My favourite small bird the European Goldfinch. I love to watch them play on thistle heads in the common land at the back of my cottage.
This is turning out to be a really busy week with everything geared towards the Local History Exhibtion on Saturday. Naturally, the sunny weather has returned, so yesterday I downed tools regarding the exhibition to spend a few hours in my garden potting on some plants that I have been hardening off.
I did something this year about plants that I will never do again, unless someone in England can recommend a better supplier. Last year I bought my plants from a garden centre and my children bought me some lovely perennials for Mother's Day from a supplier called Crocus. They were really good plants. This year I bought a few more perennials by post and then decided to buy my bedding plants that way, although they come as plug plants you seemed to get a good quantity of them. Once again my children said they would buy me some for Mother's Day, so with their order and me ordering as well the firm J. Parker's has had a substantial order from us.
The Blue tit, I love watching them crawl up the wall of my barn and swing from its gutters, such entertaining acrobats.
I have not been at all happy with the way the plants are arriving, obviously they send them out as they are ready, but this means they come in small dribs and drabs, my bigger complaint is the state of some of these plants. They come in plugs of 66, which as soon as I get I have been opening and potting on before putting their permanent homes. I am beginning to notice the plants that are slightly more mature and are sent out in slightly larger cases, such as the Geraniums and ground cover plants are all doing well, but I have lost half of my petunias, and nearly all my trailing geraniums. I am feeling very disgruntled about these as I not used to plants dying on me. I think I have learnt my lesson with bedding plants, back to the garden centre.
The Mistle or Missel Thrush, they are becoming rare in England, but not if you know where to find them. There is a beautiful one visits my garden.
After doing some gardening yesterday, I sat in the garden, watching the birds, there is a tremendous amount of bird activity at the moment. Just sitting in my garden chair, I watched different types of the tit and finch family, plus of course, common or garden sparrows, blackbirds and thrushes, including the beautiful mistle thrush, my crows, who don't wish to be photographed, plus the collared doves and wood pigeons.
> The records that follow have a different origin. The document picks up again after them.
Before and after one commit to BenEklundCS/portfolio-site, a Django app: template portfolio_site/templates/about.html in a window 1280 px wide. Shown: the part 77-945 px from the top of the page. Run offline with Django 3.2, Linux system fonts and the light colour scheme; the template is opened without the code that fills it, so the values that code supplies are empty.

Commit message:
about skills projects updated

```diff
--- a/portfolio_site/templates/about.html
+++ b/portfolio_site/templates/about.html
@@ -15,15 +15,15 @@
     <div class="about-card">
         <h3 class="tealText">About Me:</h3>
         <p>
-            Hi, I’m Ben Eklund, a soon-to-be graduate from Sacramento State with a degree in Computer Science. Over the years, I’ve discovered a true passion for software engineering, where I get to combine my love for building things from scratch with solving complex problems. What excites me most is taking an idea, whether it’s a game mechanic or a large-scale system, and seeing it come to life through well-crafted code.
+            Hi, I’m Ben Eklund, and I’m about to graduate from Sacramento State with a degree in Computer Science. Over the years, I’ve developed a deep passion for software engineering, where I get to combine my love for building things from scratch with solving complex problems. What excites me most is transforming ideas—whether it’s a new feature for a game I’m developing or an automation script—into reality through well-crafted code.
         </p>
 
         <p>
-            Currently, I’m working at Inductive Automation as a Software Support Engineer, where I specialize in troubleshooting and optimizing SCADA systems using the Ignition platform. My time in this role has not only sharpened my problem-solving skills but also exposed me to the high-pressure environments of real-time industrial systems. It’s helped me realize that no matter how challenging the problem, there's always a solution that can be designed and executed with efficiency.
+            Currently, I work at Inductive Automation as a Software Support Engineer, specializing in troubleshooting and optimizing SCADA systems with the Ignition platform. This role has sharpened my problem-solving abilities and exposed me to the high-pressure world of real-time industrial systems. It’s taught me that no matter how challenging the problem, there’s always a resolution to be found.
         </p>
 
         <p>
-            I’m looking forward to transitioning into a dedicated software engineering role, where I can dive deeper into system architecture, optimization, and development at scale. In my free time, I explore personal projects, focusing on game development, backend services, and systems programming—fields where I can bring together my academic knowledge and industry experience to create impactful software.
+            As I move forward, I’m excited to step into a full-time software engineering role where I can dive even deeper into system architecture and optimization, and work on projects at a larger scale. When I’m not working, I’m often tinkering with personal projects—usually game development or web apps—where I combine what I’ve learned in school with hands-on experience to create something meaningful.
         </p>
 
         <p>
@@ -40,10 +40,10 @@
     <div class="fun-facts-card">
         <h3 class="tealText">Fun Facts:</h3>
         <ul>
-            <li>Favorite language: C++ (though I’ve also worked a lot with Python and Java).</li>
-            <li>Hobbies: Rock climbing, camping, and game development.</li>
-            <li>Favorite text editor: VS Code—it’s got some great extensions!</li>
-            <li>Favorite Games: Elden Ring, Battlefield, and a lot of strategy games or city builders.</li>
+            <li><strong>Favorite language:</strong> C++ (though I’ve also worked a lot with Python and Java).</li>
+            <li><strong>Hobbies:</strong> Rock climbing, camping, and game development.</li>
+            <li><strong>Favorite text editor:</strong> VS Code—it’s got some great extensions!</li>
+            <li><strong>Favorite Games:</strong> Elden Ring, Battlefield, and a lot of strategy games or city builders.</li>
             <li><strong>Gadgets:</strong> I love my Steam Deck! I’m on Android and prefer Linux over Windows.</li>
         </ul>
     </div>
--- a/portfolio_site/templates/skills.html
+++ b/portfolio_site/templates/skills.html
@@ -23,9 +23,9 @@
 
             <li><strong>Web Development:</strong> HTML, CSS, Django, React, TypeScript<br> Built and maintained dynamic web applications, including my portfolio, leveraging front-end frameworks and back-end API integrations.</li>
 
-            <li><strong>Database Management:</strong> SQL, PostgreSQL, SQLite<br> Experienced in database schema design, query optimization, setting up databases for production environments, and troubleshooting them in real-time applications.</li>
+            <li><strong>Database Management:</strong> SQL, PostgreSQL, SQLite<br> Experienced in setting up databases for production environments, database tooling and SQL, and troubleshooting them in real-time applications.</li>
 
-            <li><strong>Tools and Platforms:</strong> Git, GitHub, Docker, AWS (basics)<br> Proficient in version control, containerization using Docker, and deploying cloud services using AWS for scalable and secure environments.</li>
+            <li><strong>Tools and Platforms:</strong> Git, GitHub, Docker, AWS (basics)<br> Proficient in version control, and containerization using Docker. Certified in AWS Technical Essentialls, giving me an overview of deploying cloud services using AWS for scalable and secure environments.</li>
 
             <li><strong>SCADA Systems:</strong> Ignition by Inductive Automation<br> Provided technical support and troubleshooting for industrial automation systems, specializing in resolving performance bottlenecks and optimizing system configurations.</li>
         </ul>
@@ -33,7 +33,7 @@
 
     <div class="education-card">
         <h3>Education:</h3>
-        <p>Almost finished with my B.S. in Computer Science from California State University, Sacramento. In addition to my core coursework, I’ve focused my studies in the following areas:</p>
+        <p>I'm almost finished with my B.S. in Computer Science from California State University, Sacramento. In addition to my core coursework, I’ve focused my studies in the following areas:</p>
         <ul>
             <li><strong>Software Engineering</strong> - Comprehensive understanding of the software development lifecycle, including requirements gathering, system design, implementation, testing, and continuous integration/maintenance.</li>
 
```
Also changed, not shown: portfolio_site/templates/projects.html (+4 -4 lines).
I counted eighteen varieties of bird life in one half hour. Whilst I was sitting there drinking a cup of coffee, Mr Heron flew over my garden and I was fascinated to see he was carrying quite a large fish in his claws, he must have been taking it home to the heronry. A Rook was chasing him as he had flown too near the rookery, though, the rook seemed to think he was chasing the heron, I could see Mr. Heron, was treating the rook with distain. The Heron is marvellous to watch, those great wings that seem to go so far without flapping, he is a silent flyer. Magic.!
The wonderful mystical Mr. Heron, to see him fly across an early moon at twilight is an uplifting magical experience.
All my other endeavours are now geared towards my exhibition, I have had a constant stream of visitors from outlying hamlets and villages, asking if the History Lady lives here, and dropping off old photographs and old documents. I am scanning and reprinting a lot of the old photographs, for two reasons, one I wouldn't like anything to happen to someone's personal belongings, and two, you can clean up the quality slightly of the photographs and make them clearer, the same goes for the documents. I have had other members distributing flyers but there is just me and someone assisting me, very ably, organising everything. The manpower of the group will be put to use early tomorrow morning when the display boards arrive and need to be assembled and the tables and chairs set out. I also have got a tea rota going, and have made ID badges for the actual Group so visitors will know the people to ask questions of. I hope the weather says good, because if people are going out for the day, they probably could pop into the exhibition first. Keep your fingers crossed that it is a success and think of me and my modest exhibition tomorrow.
This is a painting of Sir Philip Howard, of Corby Castle, sitting very elegantly surveying his land. Great Corby is one of our next villages and that is my local river that is the backdrop to the painting. The Howards did own most of our village at one time. You can see their coat of arms and insignia on some of the houses in the village.